10 Movie Details You Definitely Missed

Intro

When a movie has audiences on the edge of their seats, or falling out of them, you’d be surprised at how much they miss. We don’t just mean mistakes or plot holes, since viewers are just as likely to overlook clever details the directors placed into the film on purpose for an extra laugh – or a mind-bending twist. Here are Screen Rant’s 10 Movie Details You Definitely Missed.

Kill Bill Vol. 1

Quentin Tarantino managed to keep the real identity of Uma Thurman’s character a secret through both Kill Bill Volume 1 and 2, referred to by Bill only as “Kiddo,” and officially credited as “The Bride.” It was only at the end of Volume 2 that the heroine’s name was revealed in full as ‘Beatrix Kiddo.’ But eagle-eyed viewers could have spoiled the surprise well ahead of time, since Kiddo’s plane ticket to Japan in the first movie shows her name in full.

Inception

Even die-hard fans of this ‘dreams within dreams’ heist movie may have missed one of Inception’s most brilliant touches. Throughout the story, the team uses a single song as a signal to wake up, with the music growing louder and deeper as it travels down through layers of dreams. Viewers may not notice that the entire movie’s score is built from the same song, slowed down to match the way it sounds while dreaming – in other words: telling audiences it’s time for them to wake up as well.

Inception

The movie’s ending has also been debated, with fans wondering if the spinning top is meant to show that the movie’s hero, Cobb, is only dreaming his happy ending. But a small detail may hold the answer: whenever Cobb is inside of a dream – where his late wife is around to wreak havoc – his wedding ring returns to his finger. When awake, it disappears.
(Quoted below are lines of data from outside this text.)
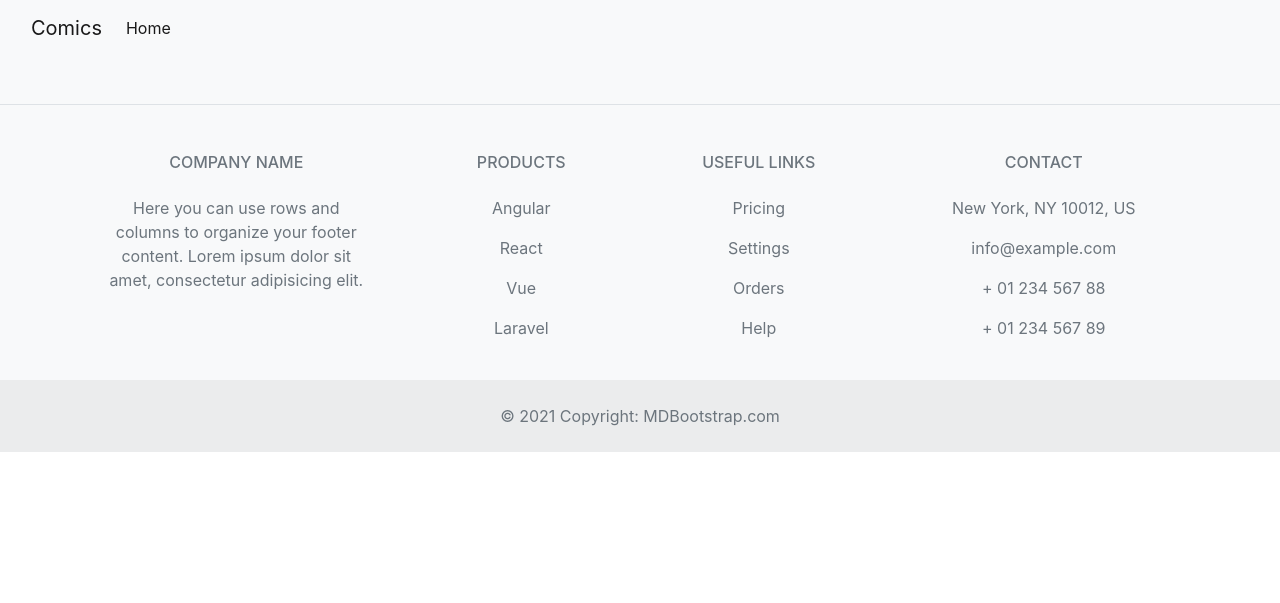
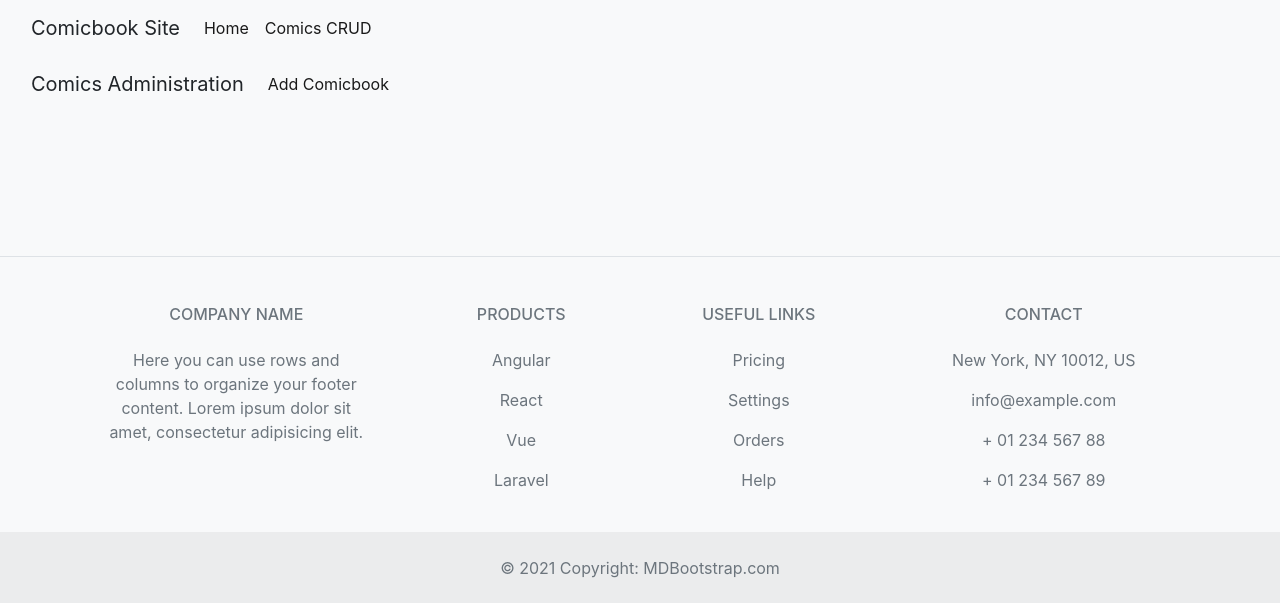
Before and after one commit to FX2One/simplecrud, a Django app: template coreapp/templates/coreapp/comics.html in a window 1280 px wide. Shown: the top 603 px of the page. Run offline with Django 4.2, Linux system fonts and the light colour scheme; the template is opened without the code that fills it, so the values that code supplies are empty; some libraries are stand-ins or nearby versions.

Commit message:
FIX:get_absolute_url around the views, UPDATE: AddView model

```diff
--- a/coreapp/templates/coreapp/comics.html
+++ b/coreapp/templates/coreapp/comics.html
@@ -1,36 +1,42 @@
 {% extends 'coreapp/base.html' %}
+
+{% block content %}
 
 <nav class="navbar navbar-expand-lg navbar-light bg-light">
     <div class="container-fluid">
-        <a class="navbar-brand" href="#">Navbar</a>
-        <button
-                class="navbar-toggler"
-                type="button"
-                data-mdb-toggle="collapse"
-                data-mdb-target="#navbarNav"
-                aria-controls="navbarNav"
-                aria-expanded="false"
-                aria-label="Toggle navigation"
-        >
-            <i class="fas fa-bars"></i>
-        </button>
+        <a class="navbar-brand">Comics Administration</a>
         <div class="collapse navbar-collapse" id="navbarNav">
             <ul class="navbar-nav">
                 <li class="nav-item">
-                    <a class="nav-link active" aria-current="page" href="#">Home</a>
-                </li>
-                <li class="nav-item">
-                    <a class="nav-link" href="#">Features</a>
-                </li>
-                <li class="nav-item">
-                    <a class="nav-link" href="#">Pricing</a>
-                </li>
-                <li class="nav-item">
-                    <a class="nav-link disabled"
-                    >Disabled</a
-                    >
+                    <a class="nav-link active" aria-current="page" href="#">Add Comicbook</a>
                 </li>
             </ul>
         </div>
     </div>
 </nav>
+
+<div class="album py-5 bg-light">
+    <div class="container">
+        <div class="row">
+            {% for comics in comics_list %}
+            <div class="col-md-4">
+                <div class="card mb-4 box-shadow">
+                    <img class="card-img-top" src="https://via.placeholder.com/250x150" alt="Card">
+                    <div class="card-body">
+                        <h4 class=""><a href="#">{{ comics.title }}</a></h4>
+                        <p class="card-text"></p>
+                        <div class="d-flex justify-content-between align-items-center">
+                            <div class="btn-group">
+                                <a href="{{ comics.get_absolute_url }}" class="btn btn-sm btn-outline-primary" role="button" aria-pressed="true">View</a>
+                            </div>
+                            <small class="text-muted">9 mins</small>
+                        </div>
+                    </div>
+                </div>
+            </div>
+            {% endfor %}
+        </div>
+    </div>
+</div>
+
+{% endblock %}
--- a/coreapp/templates/coreapp/navbar.html
+++ b/coreapp/templates/coreapp/navbar.html
@@ -1,13 +1,16 @@
 <nav class="navbar navbar-expand-lg navbar-light bg-light">
     <div class="container-fluid">
-        <a class="navbar-brand" href="#">Comics</a>
+        <a class="navbar-brand">Comicbook Site</a>
         <button class="navbar-toggler" type="button" data-bs-toggle="collapse" data-bs-target="#navbarSupportedContent" aria-controls="navbarSupportedContent" aria-expanded="false" aria-label="Toggle navigation">
             <span class="navbar-toggler-icon"></span>
         </button>
         <div class="collapse navbar-collapse" id="navbarSupportedContent">
             <ul class="navbar-nav me-auto mb-2 mb-lg-0">
                 <li class="nav-item">
-                    <a class="nav-link active" aria-current="page" href="#">Home</a>
+                    <a class="nav-link active" aria-current="page" href="/">Home</a>
+                </li>
+                <li class="nav-item">
+                    <a class="nav-link active" aria-current="page" href="{% url 'coreapp:comics' %}">Comics CRUD</a>
                 </li>
             </ul>
         </div>
--- a/coreapp/templates/coreapp/single.html
+++ b/coreapp/templates/coreapp/single.html
@@ -1,4 +1,5 @@
 {% extends 'coreapp/base.html' %}
+
 {% block content %}
 <div class="container">
     <div class="row">
--- a/coreapp/urls.py
+++ b/coreapp/urls.py
@@ -5,5 +5,7 @@ app_name = 'coreapp'
 
 urlpatterns = [
     path('',views.IndexView.as_view(), name='index'),
-    path('<slug:slug>/', views.SingleView.as_view(), name='single')
+    path('add',views.AddView.as_view(),name='add'),
+    path('comics/', views.PostView.as_view(),name='comics'),
+    path('<slug:slug>/', views.SingleView.as_view(), name='single'),
 ]
```
Also changed, not shown: coreapp/templates/coreapp/add.html (+4 -9 lines), coreapp/views.py (+14 -1 lines).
Going only by that detail, the lack of the ring in the final scene confirms it’s not an illusion.

Total Recall

Long before Inception had movie fans debating what was real and what wasn’t, this sci-fi adventure was playing the same trick. When a blue collar worker of the future pays to have thrilling memories of a top secret mission to Mars planted in his brain, his real memories return… sending him on an adventure to Mars. Fans have debated whether the film is real or all in the hero’s head – but listen closely to one Rekall lab tech who directly references the film’s final scene (insert: “blue sky on Mars” clip). Other hints can be explained away, but this easy to miss line is hard to argue.

Fast Five

Introduced as a new character in Fast & Furious: Tokyo Drift, the unshakable Han (pronounced “Honn”) – played by actor Sung Kang – would go on to become a main player in future films, referred to only by his first name. Director Justin Lin’s unofficial prequel Better Luck Tomorrow starred Kang as ‘Han Lue,’ but Fast Five revealed his full name was revealed to be ‘Han Seoul-Oh,’ a clear nod to the Star Wars saga’s infamous smuggler.

Godzilla

As serious a threat as a prehistoric alpha predator may pose, the minds behind the 2014 Godzilla reboot had plenty of fun with their opening credits. The classified reports censored to conceal everything but a cast or crew member’s name is clever, but a closer look reveals nearly every one of them to be the butt of a joke – including a nod to Bryan Cranston’s role as Breaking Bad’s ‘Walter White,’ and the monster movie that put Gareth Edwards in the director’s chair.

The Lord of the Rings

No fantasy fan will forget the moment when Boromir met his end in the Fellowship of the Ring, pierced by multiple arrows from an Uruk-Hai (pronounced “Oorook High”) bow, but it’s Aragorn who finds the best way to remember his sacrifice. Removing Boromir’s leather vambraces before sending his body on to Gondor, Aragorn goes on to sport the forearm guards for the next two films – a fact never called out or noted by any character.

Back to the Future

When Marty McFly’s time travel prevents his parents from falling in love, he’s forced to bring them together – or risk fading from existence as a result. Convincing his sheepish father means using all the futuristic tech and jargon he can muster – including music by Van Halen. Although the band wouldn’t give permission to use their name or music, lead guitarist Eddie Van Halen did. Marty’s cassette tape is labelled EDWARD Van Halen as a result, with the guitarist admitting years later that he recorded the guitar riffs himself.